The Federal Electricity Supply Act is the most important legal basis for Swissgrid’s operations. The current revision aims, in particular, to completely liberalise the electricity market and introduce a storage reserve.
Second step towards liberalising the electricity market will have a positive effect on the transmission grid
Swissgrid is committed to a competitive and transparent energy market. Full market liberalisation brings new providers and more innovation. This has a positive effect on the transmission grid and on the entire economy. However, market liberalisation also places higher demands on efficiency and data quality for the entire electricity industry. This makes the availability of promptly provided, reliable data for forecasting and monitoring very important. Full market liberalisation is also one of the conditions for the conclusion of a bilateral electricity agreement with the European Union.
Storage reserve: Clarify design questions
Swissgrid supports the debate on the security of supply in Switzerland. However, Swissgrid is critical of the proposed solution that takes the form of a storage reserve. We question its necessity as neither the study on system adequacy (period 2020/2025) by the regulator ElCom nor the study by the Swiss Federal Office of Energy (period 2030/2035) indicate a need for such a reserve.

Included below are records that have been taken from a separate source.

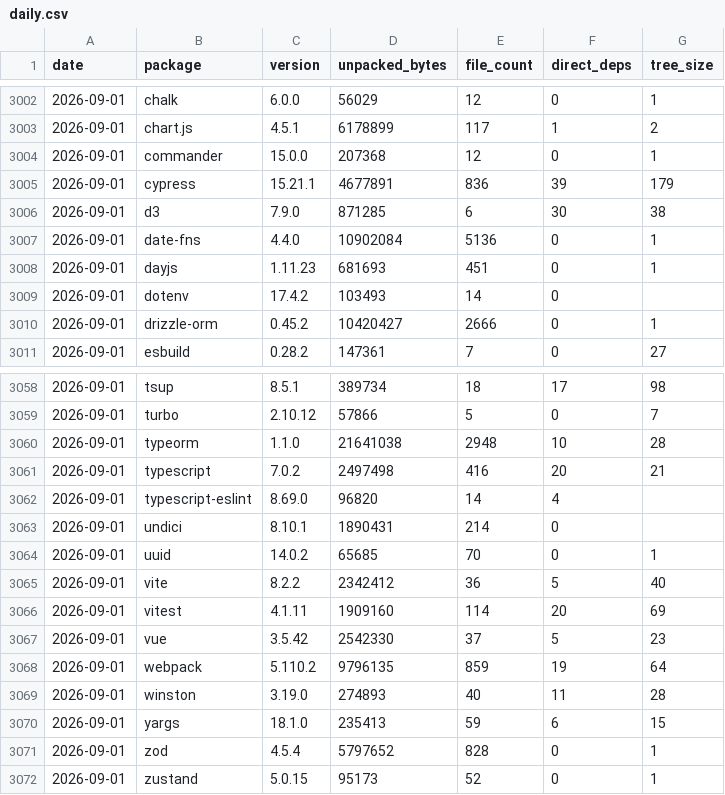
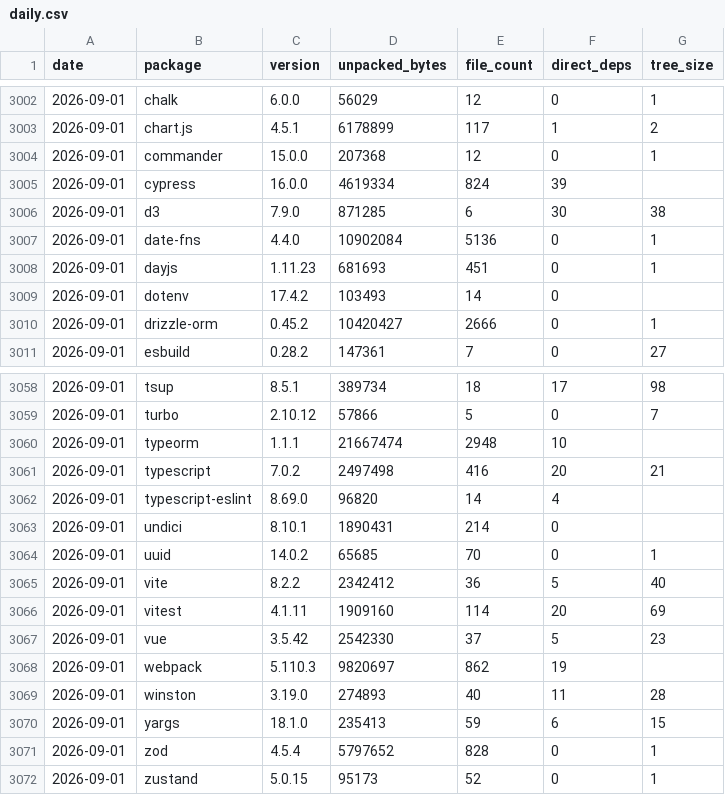
Before and after one commit to shwetankg07/great-consolidation, a CSV file: data/daily.csv, drawn as a sheet; only a part is shown, gaps mark what is left out.

```diff
--- a/data/daily.csv
+++ b/data/daily.csv
@@ -3004,3 +3004,3 @@ date,package,version,unpacked_bytes,file_count,direct_deps,tree_size
 2026-09-01,commander,15.0.0,207368,12,0,1
-2026-09-01,cypress,15.21.1,4677891,836,39,179
+2026-09-01,cypress,16.0.0,4619334,824,39,
 2026-09-01,d3,7.9.0,871285,6,30,38
@@ -3059,3 +3059,3 @@ date,package,version,unpacked_bytes,file_count,direct_deps,tree_size
 2026-09-01,turbo,2.10.12,57866,5,0,7
-2026-09-01,typeorm,1.1.0,21641038,2948,10,28
+2026-09-01,typeorm,1.1.1,21667474,2948,10,
 2026-09-01,typescript,7.0.2,2497498,416,20,21
@@ -3067,3 +3067,3 @@ date,package,version,unpacked_bytes,file_count,direct_deps,tree_size
 2026-09-01,vue,3.5.42,2542330,37,5,23
-2026-09-01,webpack,5.110.2,9796135,859,19,64
+2026-09-01,webpack,5.110.3,9820697,862,19,
 2026-09-01,winston,3.19.0,274893,40,11,28
```
Also changed, not shown: data/releases.csv, 3 other files.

In addition, there are still many unanswered questions regarding the specific design. In addition to the technical implementation, questions about the roles and responsibilities need to be clarified.
Swissgrid has the statutory mandate to ensure that the transmission grid is operated reliably and efficiently. In contrast, the responsibility for supply lies with the electricity industry as a whole. However, by activating a storage reserve, Swissgrid would indirectly become the supplier of last resort. Swissgrid rejects this role.
Merely storing the existing energy (for example, water in the reservoirs) also does not contribute to increasing the security of supply. It merely shifts the point in time at which a shortage occurs but does not necessarily prevent an energy shortage from occurring. To effectively counteract an energy shortage, more energy would have to be introduced into the system.